Mango_Man: But I love her and just can’t live without her.

Father: All this shit in his brains is perhaps from the western lifestyle our teenagers are emulating.

Mother: Perhaps there was some mistake on my part in his upbringing that he is behaving in such a manner.

: But don’t we Indians were the ones who supported Child Marriage once. How could those children manage their personal, professional and social life?? I just do not understand why Indian parents are just so cynical about the word “love” at the first place. Why don’t you all understand that romance and academics goes hand in hand and does not necessarily affect each other?

Now let us understand why our Mango_Man and his parents had a difference in opinion regarding ‘LOVE’. Mango_Man’s parents were born and brought up in an environment where ‘love, relationship & sex’ were rarely discussed in public forums while our beloved Mango_Man grew in the post liberalization period. The fast developing consumer market not only allowed entry to new technologies but also to western ideas and thoughts. Mango_Man grew up watching TV soaps on channels like Star World, HBC etc. So the notion of love and relationship became more common to him than ever before. Not that Indian cinema or television media doesn’t portray love but more often than not it has been in the negative.It has been fed into the young Indian minds that teenage love is just a waste of time.

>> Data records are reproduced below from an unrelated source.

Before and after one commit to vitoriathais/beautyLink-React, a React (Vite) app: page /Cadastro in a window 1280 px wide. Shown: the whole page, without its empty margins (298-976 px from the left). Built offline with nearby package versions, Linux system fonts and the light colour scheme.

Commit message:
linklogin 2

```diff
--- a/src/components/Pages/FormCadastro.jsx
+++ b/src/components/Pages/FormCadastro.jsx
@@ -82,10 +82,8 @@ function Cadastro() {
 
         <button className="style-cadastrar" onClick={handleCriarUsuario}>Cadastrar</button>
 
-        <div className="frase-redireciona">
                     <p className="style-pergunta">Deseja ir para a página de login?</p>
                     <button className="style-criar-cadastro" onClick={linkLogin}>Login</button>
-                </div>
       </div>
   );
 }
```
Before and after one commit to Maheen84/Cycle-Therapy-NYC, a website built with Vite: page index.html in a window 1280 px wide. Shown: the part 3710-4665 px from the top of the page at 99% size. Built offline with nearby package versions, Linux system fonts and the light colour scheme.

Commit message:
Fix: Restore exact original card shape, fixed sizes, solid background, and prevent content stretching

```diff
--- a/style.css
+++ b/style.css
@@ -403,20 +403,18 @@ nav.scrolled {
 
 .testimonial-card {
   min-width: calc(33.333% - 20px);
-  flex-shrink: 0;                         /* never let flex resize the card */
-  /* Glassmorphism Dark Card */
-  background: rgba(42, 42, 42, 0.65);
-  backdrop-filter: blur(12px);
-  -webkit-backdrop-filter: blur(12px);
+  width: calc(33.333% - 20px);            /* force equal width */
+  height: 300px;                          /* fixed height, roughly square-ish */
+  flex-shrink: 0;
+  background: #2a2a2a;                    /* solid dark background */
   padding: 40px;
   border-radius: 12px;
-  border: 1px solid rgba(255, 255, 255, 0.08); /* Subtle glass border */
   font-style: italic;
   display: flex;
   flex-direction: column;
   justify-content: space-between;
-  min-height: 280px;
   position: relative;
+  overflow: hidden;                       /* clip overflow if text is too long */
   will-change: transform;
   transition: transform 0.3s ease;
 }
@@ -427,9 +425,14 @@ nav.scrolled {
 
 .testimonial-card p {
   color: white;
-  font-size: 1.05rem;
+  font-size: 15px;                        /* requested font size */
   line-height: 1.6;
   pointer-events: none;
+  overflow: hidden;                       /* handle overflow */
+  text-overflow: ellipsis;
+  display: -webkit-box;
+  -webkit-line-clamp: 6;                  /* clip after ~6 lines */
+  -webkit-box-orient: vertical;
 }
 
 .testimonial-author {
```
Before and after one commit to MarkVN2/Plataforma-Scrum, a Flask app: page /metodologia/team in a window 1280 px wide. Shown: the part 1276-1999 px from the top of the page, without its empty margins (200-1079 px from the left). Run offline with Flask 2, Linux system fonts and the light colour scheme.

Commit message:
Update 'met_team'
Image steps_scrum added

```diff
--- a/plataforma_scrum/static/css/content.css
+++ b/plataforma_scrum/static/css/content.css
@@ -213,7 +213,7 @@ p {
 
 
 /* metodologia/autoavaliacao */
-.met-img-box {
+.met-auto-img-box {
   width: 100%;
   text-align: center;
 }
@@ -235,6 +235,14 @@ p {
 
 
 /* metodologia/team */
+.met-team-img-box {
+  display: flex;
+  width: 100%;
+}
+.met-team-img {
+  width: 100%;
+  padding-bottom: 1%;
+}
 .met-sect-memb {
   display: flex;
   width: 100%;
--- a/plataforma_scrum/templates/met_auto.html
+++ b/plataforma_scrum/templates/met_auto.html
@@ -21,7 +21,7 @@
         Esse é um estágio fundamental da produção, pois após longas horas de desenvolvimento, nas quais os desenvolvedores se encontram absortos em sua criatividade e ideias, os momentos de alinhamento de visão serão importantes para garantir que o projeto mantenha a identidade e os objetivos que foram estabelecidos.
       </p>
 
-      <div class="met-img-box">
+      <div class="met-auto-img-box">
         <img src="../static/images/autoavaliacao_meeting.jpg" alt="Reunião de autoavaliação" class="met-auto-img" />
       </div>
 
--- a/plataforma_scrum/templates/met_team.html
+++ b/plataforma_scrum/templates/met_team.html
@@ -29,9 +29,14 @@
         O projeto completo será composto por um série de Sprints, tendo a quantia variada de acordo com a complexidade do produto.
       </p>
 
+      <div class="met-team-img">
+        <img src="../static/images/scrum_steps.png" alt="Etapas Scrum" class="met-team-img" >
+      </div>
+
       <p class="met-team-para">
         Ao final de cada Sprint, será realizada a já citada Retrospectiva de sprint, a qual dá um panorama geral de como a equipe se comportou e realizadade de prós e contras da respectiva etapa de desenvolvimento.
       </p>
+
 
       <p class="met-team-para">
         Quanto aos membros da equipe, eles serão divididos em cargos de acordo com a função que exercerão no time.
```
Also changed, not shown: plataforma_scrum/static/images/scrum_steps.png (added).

Now let us get into a bit of biology now, now a days boys and girls attain puberty a little earlier than generations before(mainly attributed to poor lifestyle and eating habits) which makes it very natural for children to take interest in the opposite gender. Any attempt to control these feelings might just be cataclysmic to overall psychology of the child.So instead of forcing children to control these feelings, parents should ensure that the topic is well discussed in the household.Parents should be frank enough to discuss their ward’s love life with him/her and try to guide them rather than being irrational to the matter.Parents’ all over the world irrespective of nationality should always try to be behind their children’s back rather than holding their hands and showing them their path.This will not only infuse a sense of self-reliance but also allow children to take better decisions in their life. We Indians fail to understand the very dynamics of puberty.Legal age for marriage has been set at 21 for boys while 18 for girls which is on average some 7-8 years after one attains puberty, adding to sexual stress and thus affecting our productivity.The disapproval from parents is more counter-productive than otherwise thought and brings about fear and anxiety in the teenagers.

Coming to the effect of romantic relationships on one’s academics. The idea that getting into relationships badly hampers academics is extremely callow and jejune. For the matter of fact, this very idea was embedded deep into Indian minds by the British culture which believed that young men and women should not be allowed to intermix with each other and it reduces their rational thinking. But even when the British society has moved forward over the years then why is it that Indian society is finding it tough to accept this notion?

To answer the above question we need to understand the concept of Power Distance Index first. Wikipedia defines PDI as” Power distance is the extent to which the less powerful members of organizations and institutions (like the family) accept and expect that power is distributed unequally.” This can be used to explain how teenagers react to conflicting ideas with their parents. India having a higher PDI (77 on a scale of 100)means that Indian teenagers find it really tough to rebel against what their parents have to say. While British culture, whose PDI is just 35, find it easy to accept new philosophies. I do acknowledge this might be just too much to digest, so I am concluding with the note that I am particularly neither against nor in support of the notion of ‘teenage love’ but what I want our youngsters to do is to follow their heart and interact with their elders as much as possible. The interaction should not be a mere discussion and you ending up nodding and accepting whatever they have to say but rather it should be a more holistic debate where ideas are exchanged and new thoughts are respected and absorbed equally well in one’s life. With this only can we reduce the prevailing generation gap that we experience in our daily lives.